Activity. Images are to be excluded from the copy, and the records below reproduced word for word.

Records shown.
★ ★ ★ ★

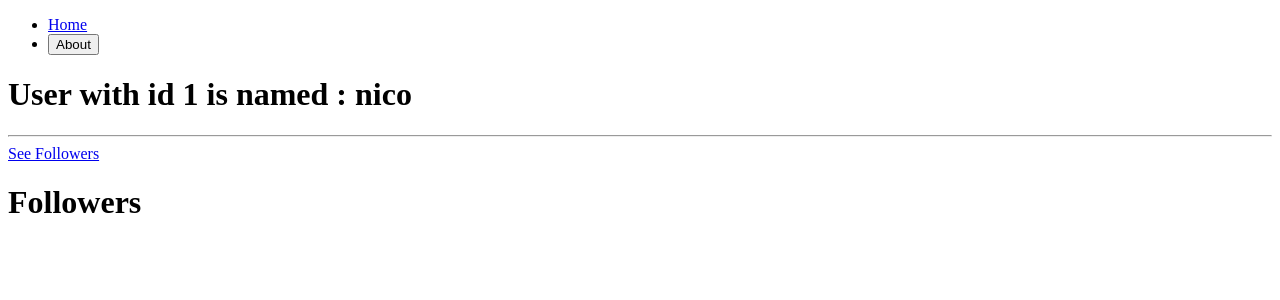
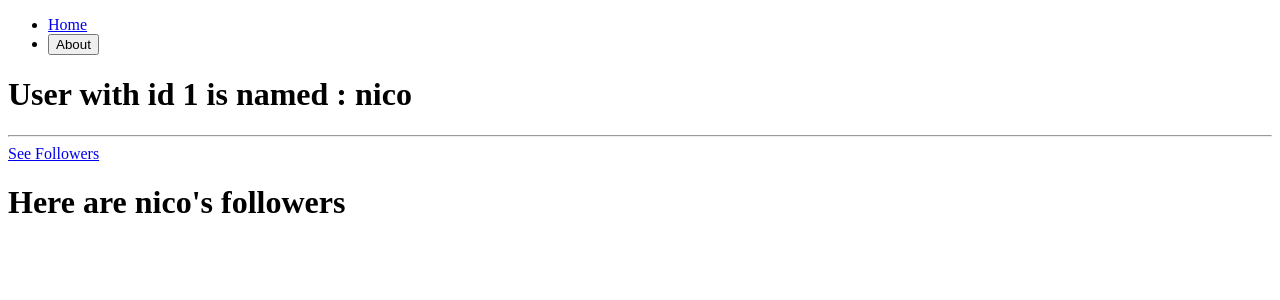
Before and after one commit to minkyeong0905/react-masterclass, a React (Create React App) app: page /users/1/followers in a window 1280 px wide. Shown: the top 300 px of the page. Built offline with nearby package versions, Linux system fonts and the light colour scheme.

Commit message:
Using useOutletContext

```diff
--- a/src/screens/users/Followers.tsx
+++ b/src/screens/users/Followers.tsx
@@ -1,5 +1,13 @@
+import { useOutletContext } from "react-router-dom";
+
+interface IFollowersContext {
+    userName: string;
+}
+
 function Followers() {
-    return <h1>Followers</h1>;
+    const { userName } = useOutletContext<IFollowersContext>();
+
+    return <h1>Here are {userName}'s followers</h1>;
 }
 
 export default Followers;
--- a/src/screens/users/User.tsx
+++ b/src/screens/users/User.tsx
@@ -9,7 +9,9 @@ function User() {
             <h1>User with id {userId} is named : {users[Number(userId) - 1].name}</h1>
             <hr />
             <Link to="followers">See Followers</Link>
-            <Outlet />
+            <Outlet context={{
+                userName: users[Number(userId) - 1].name
+            }} />
         </div>
     );
 }
```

★ ★ ★ ★

Task output.
Before and after one commit to minkyeong0905/react-masterclass, a React (Create React App) app: page /users/1/followers in a window 1280 px wide. Shown: the top 300 px of the page. Built offline with nearby package versions, Linux system fonts and the light colour scheme.

Commit message:
Using useOutletContext

```diff
--- a/src/screens/users/Followers.tsx
+++ b/src/screens/users/Followers.tsx
@@ -1,5 +1,13 @@
+import { useOutletContext } from "react-router-dom";
+
+interface IFollowersContext {
+    userName: string;
+}
+
 function Followers() {
-    return <h1>Followers</h1>;
+    const { userName } = useOutletContext<IFollowersContext>();
+
+    return <h1>Here are {userName}'s followers</h1>;
 }
 
 export default Followers;
--- a/src/screens/users/User.tsx
+++ b/src/screens/users/User.tsx
@@ -9,7 +9,9 @@ function User() {
             <h1>User with id {userId} is named : {users[Number(userId) - 1].name}</h1>
             <hr />
             <Link to="followers">See Followers</Link>
-            <Outlet />
+            <Outlet context={{
+                userName: users[Number(userId) - 1].name
+            }} />
         </div>
     );
 }
```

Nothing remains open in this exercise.